A couple of months ago the Center for Architecture launched a show
on the make-do, or "jugaad," architecture of India, the explicit suggestion being that this spirit should be applicable everywhere. "Painting Urbanism: Learning from Rio
," now on view at the Storefront for Art & Architecture, bares that same message.
The gallery presents the interventions of Haas&Haan (actually, Dre Urhahn and Jeroen Koolhaas), who have gone into the favelas of Rio and painted them over in supergraphic patterns with high-key colors drawn from the local palette. As Storefront director Eva Franch i Gilabert writes, this "activates the urban fabric introducing new spaces of and intensity and collectivity beyond political or spatial conditions and denounces the underutilization of residual spaces of design and action within the city." To judge purely by the exhibition, some of the spaces created by H&H are vibrant and alluring. They've also proposed a few interventions along the same lines for New York. The gallery itself is transformed in similar fashion, and to dramatic affect; the place has never looked better.

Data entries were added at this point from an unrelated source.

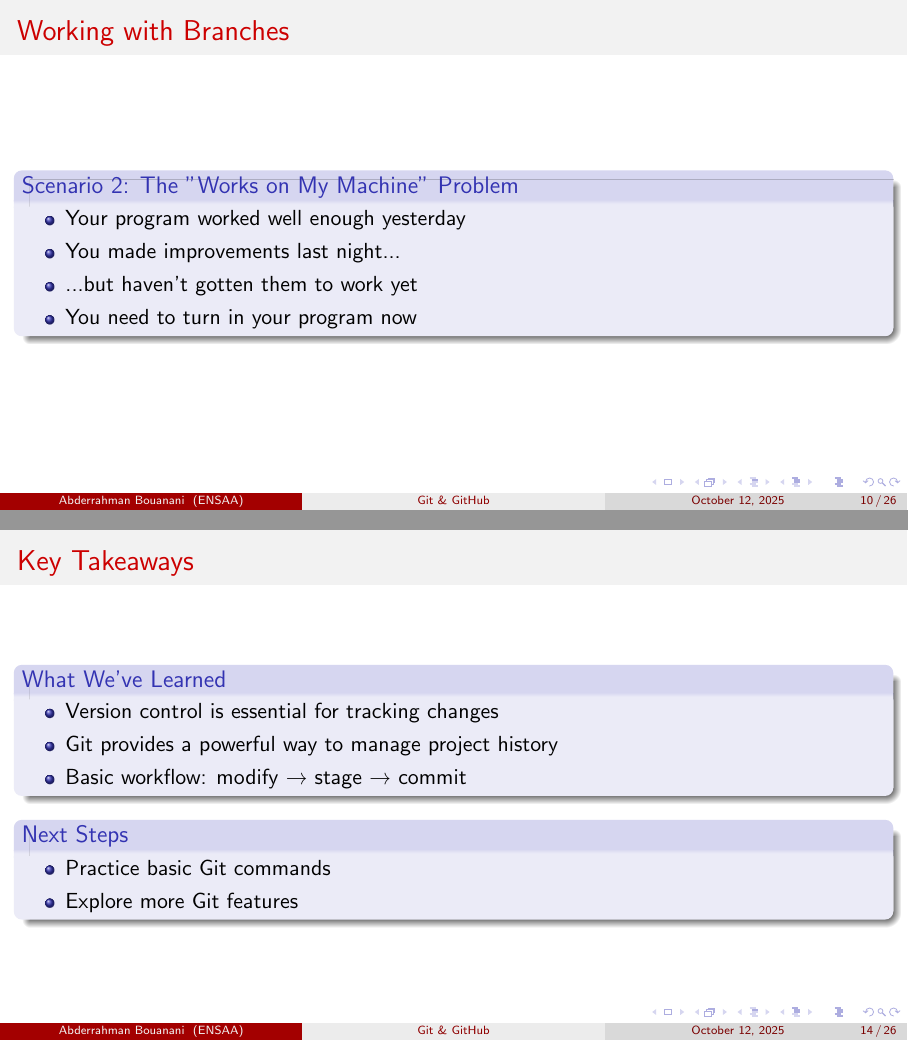
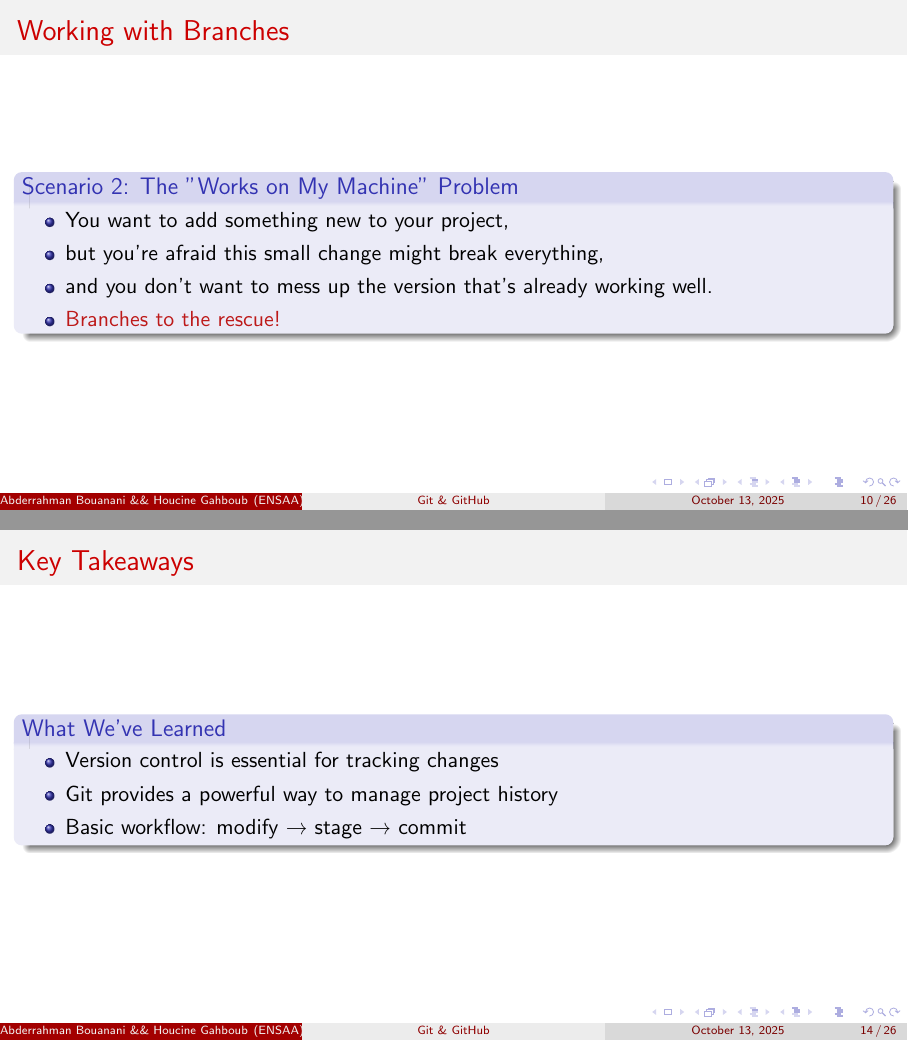
Before and after one commit to abderrahmanBouanani/git-and-github-course, LaTeX slides (presentation latex/presentation.tex): pages 10 and 14 of 26, joined at a grey line. The pictures show the PDF file presentation latex/presentation.pdf that the author committed with the source.

Commit message:
final version

```diff
--- a/presentation latex/presentation.tex
+++ b/presentation latex/presentation.tex
@@ -49,7 +49,7 @@
 %==================================
 \title[Git \& GitHub]{\textbf{Mastering Git \& GitHub: From Zero to Collaboration}}
 \subtitle{A Comprehensive Hands-on Course}
-\author{Abderrahman Bouanani}
+\author{Abderrahman Bouanani \&\& Houcine Gahboub}
 \institute{ENSAA}
 \date{\today}
 
@@ -208,10 +207,10 @@
 \begin{frame}{Working with Branches}
 \begin{block}{Scenario 2: The "Works on My Machine" Problem}
 \begin{itemize}
-  \item Your program worked well enough yesterday
-  \item You made improvements last night...
-  \item ...but haven't gotten them to work yet
-  \item You need to turn in your program now
+  \item You want to add something new to your project,
+  \item but you're afraid this small change might break everything,
+  \item and you don't want to mess up the version that's already working well.
+  \item \alert{Branches to the rescue!}
 \end{itemize}
 \end{block}
 
@@ -307,12 +306,6 @@
     \end{itemize}
   \end{block}
 
-  \begin{block}{Next Steps}
-    \begin{itemize}
-      \item Practice basic Git commands
-      \item Explore more Git features
-    \end{itemize}
-  \end{block}
 \end{frame}
 
 %--- Session 1 End / Session 2 Begin ---
```
Also changed, not shown: presentation latex/presentation.pdf, presentation latex/presentation.tex (5 more changed lines), 2 other files.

Peter Hall, in a new piece for Eye, suggests
a taxonomy of such make-do projects, classifying them into three types: "improvisation (short term), misuse (using designed objects for purposes other than intended) and new use (long term)." H&H's interventions, presumably, would fall into the first type (and maybe sometimes the third).
Coincidentally, yesterday someone sent me a link to the extraordinary photographs
of Brazil's improvised soccer fields, by the German photographer Joachim Schmid. What a difference they make from the perfectly manicured suburban greens from which most American soccer players emerge. Just the other day, the brilliant Roger Bennett
quipped that if America wants to generate players of Brazillian caliber, we'll have to start playing on dusty backlots. I would suggest it is primarily culture and not physical space that accounts for Brazil's success, a fact that reformists should bare in mind. In any case, the US plays Brazil in the Women's World Cup this weekend, so we'll see these notions put to a test.
As it is, the show at Storefront left me with divided thoughts. At some level, such projects seem to be lipstick-on-a-pig design solutions to much larger social and political problems. But it's impossible to deny the very real improvements even such minor ameliorations can make in the way people conduct their lives, and it takes a great cynic not to admire anyone who's willing to put in the time and energy toward such endeavors.